_Data_.

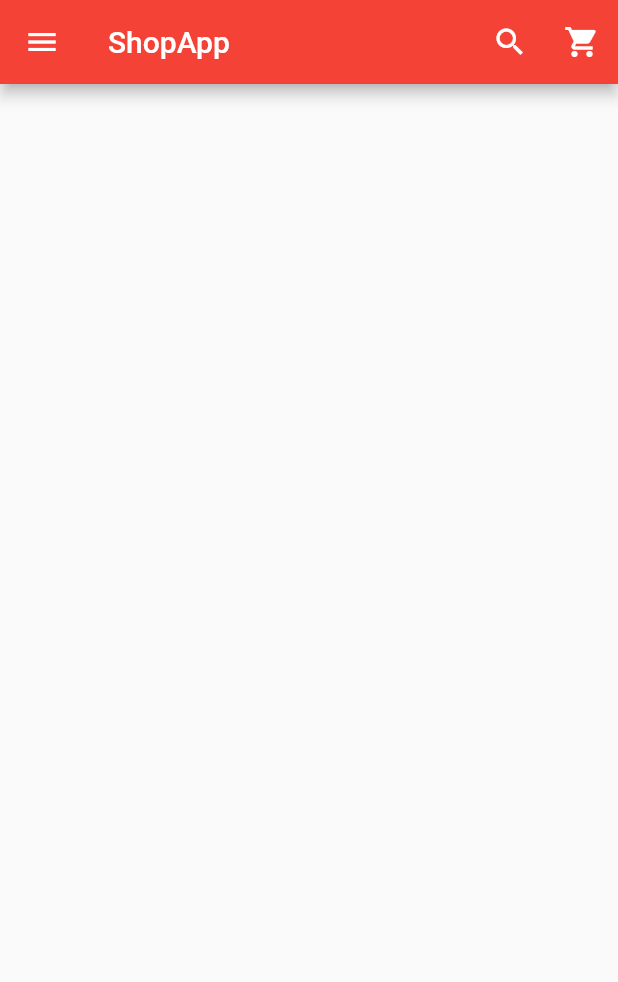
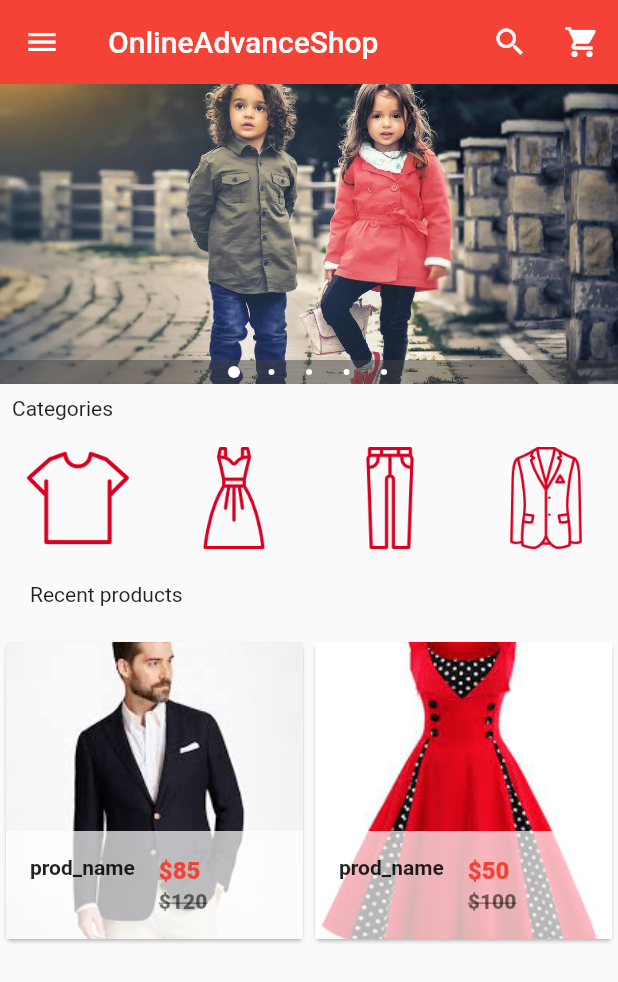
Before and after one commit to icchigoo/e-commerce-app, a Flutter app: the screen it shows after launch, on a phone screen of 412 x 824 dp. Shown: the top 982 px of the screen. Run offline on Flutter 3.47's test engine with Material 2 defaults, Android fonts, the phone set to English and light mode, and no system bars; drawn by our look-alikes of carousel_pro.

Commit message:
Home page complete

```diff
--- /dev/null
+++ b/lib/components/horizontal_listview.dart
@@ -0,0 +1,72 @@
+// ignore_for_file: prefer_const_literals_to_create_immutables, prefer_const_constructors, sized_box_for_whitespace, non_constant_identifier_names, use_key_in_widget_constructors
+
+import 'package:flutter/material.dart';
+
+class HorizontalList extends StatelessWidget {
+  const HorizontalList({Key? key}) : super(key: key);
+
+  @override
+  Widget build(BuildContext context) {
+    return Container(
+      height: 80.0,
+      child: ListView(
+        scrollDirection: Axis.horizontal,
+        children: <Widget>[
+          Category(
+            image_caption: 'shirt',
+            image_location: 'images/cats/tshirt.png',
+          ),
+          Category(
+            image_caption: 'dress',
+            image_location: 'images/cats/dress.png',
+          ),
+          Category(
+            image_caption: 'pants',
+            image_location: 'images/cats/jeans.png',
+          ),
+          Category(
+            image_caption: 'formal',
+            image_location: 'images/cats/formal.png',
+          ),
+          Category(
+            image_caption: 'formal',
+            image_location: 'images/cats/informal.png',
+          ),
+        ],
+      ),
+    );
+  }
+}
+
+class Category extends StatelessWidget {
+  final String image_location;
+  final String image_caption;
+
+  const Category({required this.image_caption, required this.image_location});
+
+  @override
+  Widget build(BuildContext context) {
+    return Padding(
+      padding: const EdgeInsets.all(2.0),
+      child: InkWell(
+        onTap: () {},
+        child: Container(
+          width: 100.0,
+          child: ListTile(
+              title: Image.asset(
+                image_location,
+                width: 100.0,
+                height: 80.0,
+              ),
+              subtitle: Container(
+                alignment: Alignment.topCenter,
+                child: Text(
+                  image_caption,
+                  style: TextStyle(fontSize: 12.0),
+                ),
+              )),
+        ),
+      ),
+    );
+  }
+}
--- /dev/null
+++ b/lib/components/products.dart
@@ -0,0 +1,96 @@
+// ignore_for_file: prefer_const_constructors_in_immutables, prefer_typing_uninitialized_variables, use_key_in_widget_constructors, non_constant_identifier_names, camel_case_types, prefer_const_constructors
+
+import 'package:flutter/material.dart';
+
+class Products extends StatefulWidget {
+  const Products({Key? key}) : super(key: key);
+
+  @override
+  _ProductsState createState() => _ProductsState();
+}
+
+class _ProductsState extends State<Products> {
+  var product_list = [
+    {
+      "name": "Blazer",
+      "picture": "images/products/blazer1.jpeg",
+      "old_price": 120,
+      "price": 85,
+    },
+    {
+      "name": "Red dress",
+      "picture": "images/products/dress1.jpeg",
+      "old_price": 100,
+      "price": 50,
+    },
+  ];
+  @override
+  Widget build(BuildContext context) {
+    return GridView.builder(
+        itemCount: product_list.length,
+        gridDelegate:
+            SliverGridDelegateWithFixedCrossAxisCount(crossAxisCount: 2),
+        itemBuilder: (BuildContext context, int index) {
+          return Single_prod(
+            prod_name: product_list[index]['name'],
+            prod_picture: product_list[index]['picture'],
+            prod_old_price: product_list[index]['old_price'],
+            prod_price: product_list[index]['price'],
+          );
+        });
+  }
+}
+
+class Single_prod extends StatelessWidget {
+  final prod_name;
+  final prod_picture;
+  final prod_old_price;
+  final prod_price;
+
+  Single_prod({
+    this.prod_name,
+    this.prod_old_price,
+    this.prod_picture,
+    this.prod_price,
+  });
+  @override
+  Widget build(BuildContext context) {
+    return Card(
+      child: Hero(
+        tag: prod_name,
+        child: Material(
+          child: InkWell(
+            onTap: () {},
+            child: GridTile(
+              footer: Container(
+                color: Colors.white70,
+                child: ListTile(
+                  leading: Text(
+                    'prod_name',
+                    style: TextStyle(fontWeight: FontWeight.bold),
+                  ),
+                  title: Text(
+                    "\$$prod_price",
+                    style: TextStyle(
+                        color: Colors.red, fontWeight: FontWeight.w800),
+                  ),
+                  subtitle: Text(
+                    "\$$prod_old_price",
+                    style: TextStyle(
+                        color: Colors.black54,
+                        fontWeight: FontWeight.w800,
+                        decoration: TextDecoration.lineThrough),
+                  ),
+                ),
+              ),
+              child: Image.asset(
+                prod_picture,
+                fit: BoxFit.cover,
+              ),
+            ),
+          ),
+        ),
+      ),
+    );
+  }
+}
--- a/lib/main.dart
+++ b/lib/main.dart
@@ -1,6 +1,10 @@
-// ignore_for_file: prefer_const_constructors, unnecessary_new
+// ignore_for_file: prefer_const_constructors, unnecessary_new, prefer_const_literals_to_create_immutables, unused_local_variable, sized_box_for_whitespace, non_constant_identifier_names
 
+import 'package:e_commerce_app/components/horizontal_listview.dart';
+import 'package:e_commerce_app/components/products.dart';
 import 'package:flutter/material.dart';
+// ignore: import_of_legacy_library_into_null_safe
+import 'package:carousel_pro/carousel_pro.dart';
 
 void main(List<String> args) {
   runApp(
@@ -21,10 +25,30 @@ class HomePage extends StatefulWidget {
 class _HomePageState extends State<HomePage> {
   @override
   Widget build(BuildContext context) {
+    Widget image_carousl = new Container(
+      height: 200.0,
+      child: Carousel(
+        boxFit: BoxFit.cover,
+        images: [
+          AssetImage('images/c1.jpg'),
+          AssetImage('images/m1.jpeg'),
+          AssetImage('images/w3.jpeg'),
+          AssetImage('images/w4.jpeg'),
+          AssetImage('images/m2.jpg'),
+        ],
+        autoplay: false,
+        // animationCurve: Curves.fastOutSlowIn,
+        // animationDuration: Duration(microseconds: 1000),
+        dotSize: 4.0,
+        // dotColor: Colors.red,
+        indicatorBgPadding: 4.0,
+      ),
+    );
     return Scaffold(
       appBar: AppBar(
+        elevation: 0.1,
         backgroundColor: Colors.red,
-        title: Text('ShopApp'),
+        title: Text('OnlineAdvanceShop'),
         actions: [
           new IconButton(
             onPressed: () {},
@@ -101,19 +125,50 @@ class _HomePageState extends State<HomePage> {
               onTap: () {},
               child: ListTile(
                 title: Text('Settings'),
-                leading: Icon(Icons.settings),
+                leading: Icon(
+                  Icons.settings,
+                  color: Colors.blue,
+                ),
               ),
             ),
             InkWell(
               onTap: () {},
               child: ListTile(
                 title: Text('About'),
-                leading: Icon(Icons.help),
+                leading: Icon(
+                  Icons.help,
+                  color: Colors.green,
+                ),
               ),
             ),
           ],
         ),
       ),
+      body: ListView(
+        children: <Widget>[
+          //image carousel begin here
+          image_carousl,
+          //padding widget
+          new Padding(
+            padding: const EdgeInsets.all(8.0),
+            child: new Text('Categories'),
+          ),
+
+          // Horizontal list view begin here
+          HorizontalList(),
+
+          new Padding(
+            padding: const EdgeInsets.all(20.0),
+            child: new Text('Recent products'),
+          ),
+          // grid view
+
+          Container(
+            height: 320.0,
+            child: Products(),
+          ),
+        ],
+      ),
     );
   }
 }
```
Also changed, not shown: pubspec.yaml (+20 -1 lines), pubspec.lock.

* * *

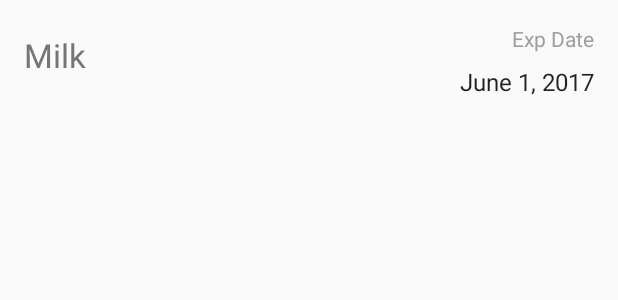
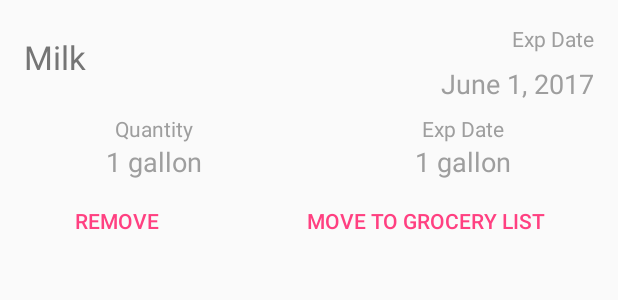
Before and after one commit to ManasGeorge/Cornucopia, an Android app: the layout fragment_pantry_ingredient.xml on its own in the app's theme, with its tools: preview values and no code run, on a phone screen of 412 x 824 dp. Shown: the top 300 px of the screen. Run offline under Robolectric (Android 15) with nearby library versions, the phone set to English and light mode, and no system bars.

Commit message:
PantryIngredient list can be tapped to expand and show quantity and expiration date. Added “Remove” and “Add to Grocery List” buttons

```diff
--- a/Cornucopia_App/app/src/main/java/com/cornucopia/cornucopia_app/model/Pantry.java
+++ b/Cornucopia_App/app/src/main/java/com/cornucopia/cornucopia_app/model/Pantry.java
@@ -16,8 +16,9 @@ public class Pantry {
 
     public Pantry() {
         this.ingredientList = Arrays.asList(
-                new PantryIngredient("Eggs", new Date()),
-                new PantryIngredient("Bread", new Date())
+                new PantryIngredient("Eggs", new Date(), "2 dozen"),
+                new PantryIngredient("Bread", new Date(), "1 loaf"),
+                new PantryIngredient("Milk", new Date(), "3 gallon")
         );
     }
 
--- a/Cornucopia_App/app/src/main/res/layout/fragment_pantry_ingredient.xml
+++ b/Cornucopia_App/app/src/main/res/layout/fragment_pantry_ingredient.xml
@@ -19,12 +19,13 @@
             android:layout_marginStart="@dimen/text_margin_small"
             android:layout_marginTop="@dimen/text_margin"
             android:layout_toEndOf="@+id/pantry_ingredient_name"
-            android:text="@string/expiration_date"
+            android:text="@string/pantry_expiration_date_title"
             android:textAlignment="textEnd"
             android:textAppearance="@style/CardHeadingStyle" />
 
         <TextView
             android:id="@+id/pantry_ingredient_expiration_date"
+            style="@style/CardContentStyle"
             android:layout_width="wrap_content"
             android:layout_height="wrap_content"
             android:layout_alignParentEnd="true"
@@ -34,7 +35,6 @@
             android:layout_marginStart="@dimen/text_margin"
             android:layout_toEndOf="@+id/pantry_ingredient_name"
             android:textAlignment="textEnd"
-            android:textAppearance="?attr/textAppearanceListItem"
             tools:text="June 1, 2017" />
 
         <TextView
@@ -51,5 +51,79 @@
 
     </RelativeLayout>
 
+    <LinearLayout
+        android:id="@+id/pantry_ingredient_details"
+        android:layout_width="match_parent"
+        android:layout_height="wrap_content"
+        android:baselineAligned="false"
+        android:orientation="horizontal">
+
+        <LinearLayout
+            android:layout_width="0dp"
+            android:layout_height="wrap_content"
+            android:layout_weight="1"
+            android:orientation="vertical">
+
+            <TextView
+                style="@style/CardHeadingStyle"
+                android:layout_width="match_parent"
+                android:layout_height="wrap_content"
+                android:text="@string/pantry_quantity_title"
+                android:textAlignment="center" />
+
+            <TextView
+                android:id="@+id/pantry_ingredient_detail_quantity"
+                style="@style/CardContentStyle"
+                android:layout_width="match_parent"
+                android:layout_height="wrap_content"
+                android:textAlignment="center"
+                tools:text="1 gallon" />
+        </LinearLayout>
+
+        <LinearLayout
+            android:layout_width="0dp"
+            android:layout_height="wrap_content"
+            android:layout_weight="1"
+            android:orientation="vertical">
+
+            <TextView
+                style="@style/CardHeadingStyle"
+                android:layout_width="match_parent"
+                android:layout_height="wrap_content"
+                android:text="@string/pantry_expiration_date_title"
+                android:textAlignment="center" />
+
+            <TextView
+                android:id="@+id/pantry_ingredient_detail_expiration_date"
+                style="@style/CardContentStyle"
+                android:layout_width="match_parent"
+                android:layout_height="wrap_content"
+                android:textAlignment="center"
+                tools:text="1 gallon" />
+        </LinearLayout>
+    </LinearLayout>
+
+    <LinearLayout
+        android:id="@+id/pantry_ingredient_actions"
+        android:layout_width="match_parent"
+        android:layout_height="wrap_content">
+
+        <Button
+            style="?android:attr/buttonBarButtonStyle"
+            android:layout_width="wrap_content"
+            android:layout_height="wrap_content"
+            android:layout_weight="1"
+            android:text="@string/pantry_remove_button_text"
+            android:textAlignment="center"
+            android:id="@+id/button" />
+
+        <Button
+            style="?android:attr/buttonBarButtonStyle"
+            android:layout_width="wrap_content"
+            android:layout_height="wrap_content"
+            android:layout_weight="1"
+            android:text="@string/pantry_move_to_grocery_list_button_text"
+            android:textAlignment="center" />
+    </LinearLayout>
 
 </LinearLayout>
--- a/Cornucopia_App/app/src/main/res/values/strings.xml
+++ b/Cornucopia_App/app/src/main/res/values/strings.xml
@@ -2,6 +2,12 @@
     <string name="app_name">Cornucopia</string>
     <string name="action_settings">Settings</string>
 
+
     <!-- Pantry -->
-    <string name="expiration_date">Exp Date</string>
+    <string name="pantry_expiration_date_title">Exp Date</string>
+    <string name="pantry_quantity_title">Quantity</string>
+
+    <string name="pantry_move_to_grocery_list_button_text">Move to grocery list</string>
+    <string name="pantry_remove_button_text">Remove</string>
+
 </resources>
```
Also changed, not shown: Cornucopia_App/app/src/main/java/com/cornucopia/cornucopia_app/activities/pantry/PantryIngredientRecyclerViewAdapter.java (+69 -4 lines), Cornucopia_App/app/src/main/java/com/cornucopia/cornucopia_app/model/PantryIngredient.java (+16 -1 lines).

_Required work_. What lines of the listing contain the word "Container"? Copy them all.

_Response to the task_.
+    return Container(
+        child: Container(
+              subtitle: Container(
+              footer: Container(
+    Widget image_carousl = new Container(
+          Container(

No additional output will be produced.